* **Listed entries**
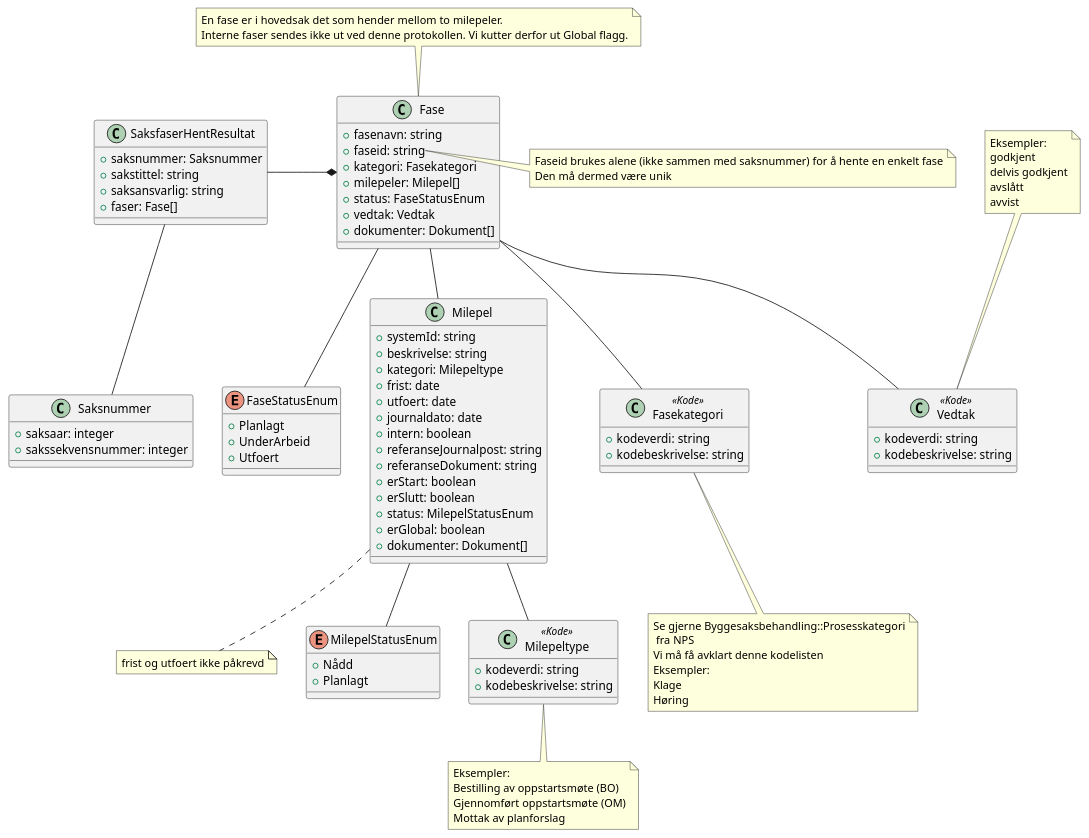
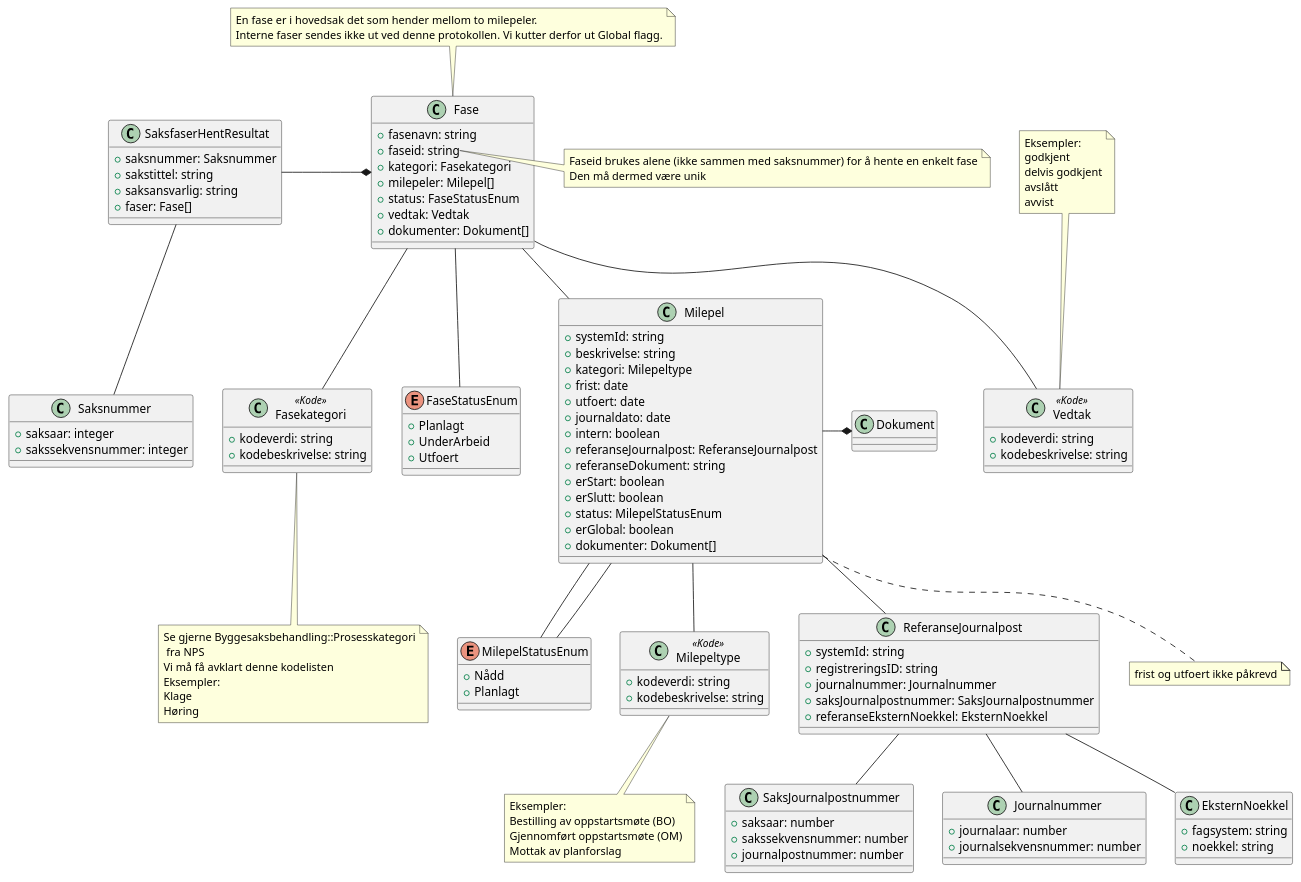
Before and after one commit to ks-no/fiks-saksfaser-specification: the diagram in Dokumentasjon/V1/ClassDiagrams/no.ks.fiks.saksfaser.v1.saksfaser.hent.resultat/classdiagram.pu, drawn with PlantUML. The commit also changed 14 other files, not shown here.

```diff
--- a/Dokumentasjon/V1/ClassDiagrams/no.ks.fiks.saksfaser.v1.saksfaser.hent.resultat/classdiagram.pu
+++ b/Dokumentasjon/V1/ClassDiagrams/no.ks.fiks.saksfaser.v1.saksfaser.hent.resultat/classdiagram.pu
@@ -1,96 +1,128 @@
 @startuml
 class SaksfaserHentResultat {
     +saksnummer: Saksnummer
     +sakstittel: string
     +saksansvarlig: string
     +faser: Fase[]
 }
 
 SaksfaserHentResultat -* Fase
 SaksfaserHentResultat -- Saksnummer
 
 note top of Fase : En fase er i hovedsak det som hender mellom to milepeler.\nInterne faser sendes ikke ut ved denne protokollen. Vi kutter derfor ut Global flagg. 
 
 class Fase {
     +fasenavn: string
     +faseid: string
     +kategori: Fasekategori
     +milepeler: Milepel[]
     +status: FaseStatusEnum
     +vedtak: Vedtak
     +dokumenter: Dokument[]
 }
 
 note right of Fase::faseid
     Faseid brukes alene (ikke sammen med saksnummer) for å hente en enkelt fase
     Den må dermed være unik 
 end note
 
 class Fasekategori <<Kode>> {
     +kodeverdi: string
     +kodebeskrivelse: string
 }
 
 note bottom of Fasekategori : Se gjerne Byggesaksbehandling::Prosesskategori\n fra NPS\nVi må få avklart denne kodelisten\nEksempler:\nKlage\nHøring 
 
 
 Fase -- Fasekategori
 Fase -- Vedtak
 
 note top of Vedtak : Eksempler:\ngodkjent\ndelvis godkjent\navslått\navvist 
 
 class Vedtak <<Kode>> {
     +kodeverdi: string
     +kodebeskrivelse: string
 }
 
 Fase -- FaseStatusEnum
 
 enum FaseStatusEnum {
     +Planlagt
     +UnderArbeid
     +Utfoert
 }
 
 Fase -- Milepel
 
 note bottom of Milepel: frist og utfoert ikke påkrevd
 
 class Milepel {
     +systemId: string
     +beskrivelse: string
     +kategori: Milepeltype
     +frist: date
     +utfoert: date
     +journaldato: date
     +intern: boolean
-    +referanseJournalpost: string
+    +referanseJournalpost: ReferanseJournalpost
     +referanseDokument: string
     +erStart: boolean
     +erSlutt: boolean
     +status: MilepelStatusEnum
     +erGlobal: boolean
     +dokumenter: Dokument[]
 }
 
 Milepel -- MilepelStatusEnum
 Milepel -- Milepeltype
 
 note bottom of Milepeltype : Eksempler: \nBestilling av oppstartsmøte (BO)\nGjennomført oppstartsmøte (OM)\nMottak av planforslag
  
+Milepel -- ReferanseJournalpost
+ 
+class ReferanseJournalpost {
+    +systemId: string
+    +registreringsID: string
+    +journalnummer: Journalnummer
+    +saksJournalpostnummer: SaksJournalpostnummer
+    +referanseEksternNoekkel: EksternNoekkel
+}
+
+Milepel -- MilepelStatusEnum
+Milepel -* Dokument
+ReferanseJournalpost -- EksternNoekkel
+ReferanseJournalpost -- SaksJournalpostnummer
+ReferanseJournalpost -- Journalnummer
+
+class SaksJournalpostnummer {
+    +saksaar: number
+    +sakssekvensnummer: number
+    +journalpostnummer: number
+}
+
+class Journalnummer {
+    +journalaar: number
+    +journalsekvensnummer: number
+}
+
+class EksternNoekkel {
+    +fagsystem: string
+    +noekkel: string
+}
+
 class Milepeltype <<Kode>> {
     +kodeverdi: string
     +kodebeskrivelse: string
 }
 
 enum MilepelStatusEnum {
     +Nådd
     +Planlagt
 }
 
 class Saksnummer {
     +saksaar: integer
     +sakssekvensnummer: integer 
 }
 
 @enduml
```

* **Exercise instructions**
Using the data above, show each line where "SaksJournalpostnummer" occurs.

* **Answer below**
+    +saksJournalpostnummer: SaksJournalpostnummer
+ReferanseJournalpost -- SaksJournalpostnummer
+class SaksJournalpostnummer {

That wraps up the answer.